Conservation Authorities, in partnership with other agencies, collect a wide variety of water and environmental data and, while most Conservation Authorities have issued reports on watershed conditions before, this is the first time that report cards have used standardized analysis and reporting methods. This will allow Ontario residents to get a province wide picture of the health of our watersheds.

The responsibility for managing watershed natural resources is shared by many organizations including provincial ministries, municipalities, citizens groups, watershed residents as well as the Conservation Authorities themselves. These report cards provide insight into how we are collectively doing using three resource categories: surface water quality, forest conditions and groundwater quality.

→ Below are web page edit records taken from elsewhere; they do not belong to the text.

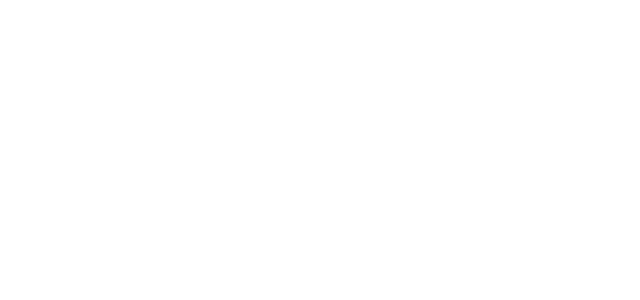
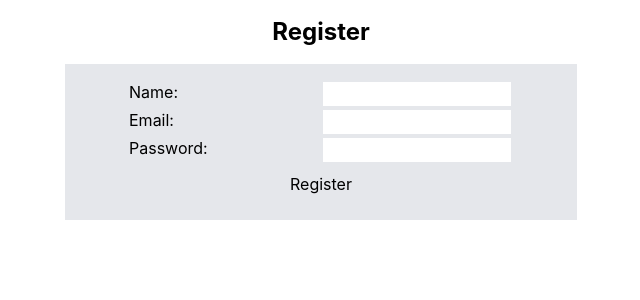
Before and after one commit to Juan2418/NuxtChallengeFront, a Nuxt app: page /register in a window 1280 px wide. Before the commit this address had no page. Shown: the top 300 px of the page, without its empty margins (319-959 px from the left). Built offline with nearby package versions, Linux system fonts and the light colour scheme.

Commit message:
Add login and register views

```diff
--- /dev/null
+++ b/pages/login.vue
@@ -0,0 +1,12 @@
+<template>
+  <article class="flex flex-col items-center">
+    <h1 class="font-bold text-2xl py-4">Login</h1>
+    <auth-form />
+  </article>
+</template>
+<script>
+import AuthForm from '~/components/AuthForm';
+export default {
+  components: { AuthForm },
+};
+</script>
--- /dev/null
+++ b/pages/register.vue
@@ -0,0 +1,14 @@
+<template>
+  <article class="flex flex-col items-center">
+    <h1 class="font-bold text-2xl py-4">Register</h1>
+    <auth-form name />
+  </article>
+</template>
+
+<script>
+import AuthForm from '~/components/AuthForm';
+
+export default {
+  components: { AuthForm },
+};
+</script>
```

The grades of the first batch of report cards are sobering. While there are some As and Bs there are also a lot of Ds and Cs, primarily in areas of intensive land use such as the Greater Toronto area or in areas with extensive agriculture. This is to be expected since we know that intensive land use has a significant impact on our rivers and natural areas.

One of the biggest threats we need to tackle is storm water runoff in both urban and rural areas, which can carry pollutants into rivers and lakes and cause erosion and flooding. We also need to do a better job of protecting and restoring natural areas.

The good news is we know what the solutions are.

To start with we can do more watershed planning, monitoring and reporting to identify specific problems and target the most effective solutions. In urban areas we can be smarter in how we develop land by implementing Low Impact Development which prevents storm water runoff and instead, keeps water on the landscape and cycling through the water cycle. Storm water runoff is polluting rivers, creeks and streams, and ultimately impacting the Great Lakes. In rural areas  farmers and other landowners, with the help of various agencies, are  implementing stewardship practices that reduce impacts, and with additional support they can do more.

Why should this matter to you? A healthy watershed provides us with safe drinking water, clean air, access to green areas and outdoor activities, and provides a foundation for a good part of Ontario’s economy.  

Healthy ecosystems and biodiversity build local watershed resilience, promoting healthier Great Lakes and helping us adapt to one of the biggest and growing challenges we face – climate change.

While these Watershed Report Cards provide a snapshot of how we are doing now, their real value will come in the future when subsequent report cards will allow us to compare trends over time to find out how effective our efforts are.

In the meantime, take the opportunity to explore these reports cards to learn about your local watershed and then talk to your local Conservation Authority. If you happen to live in an A or B watershed the Conservation Authority can give you ideas on how you can keep it that way. If it’s a C or a D, don’t worry, they can tell you what you can do to help improve the grade next time.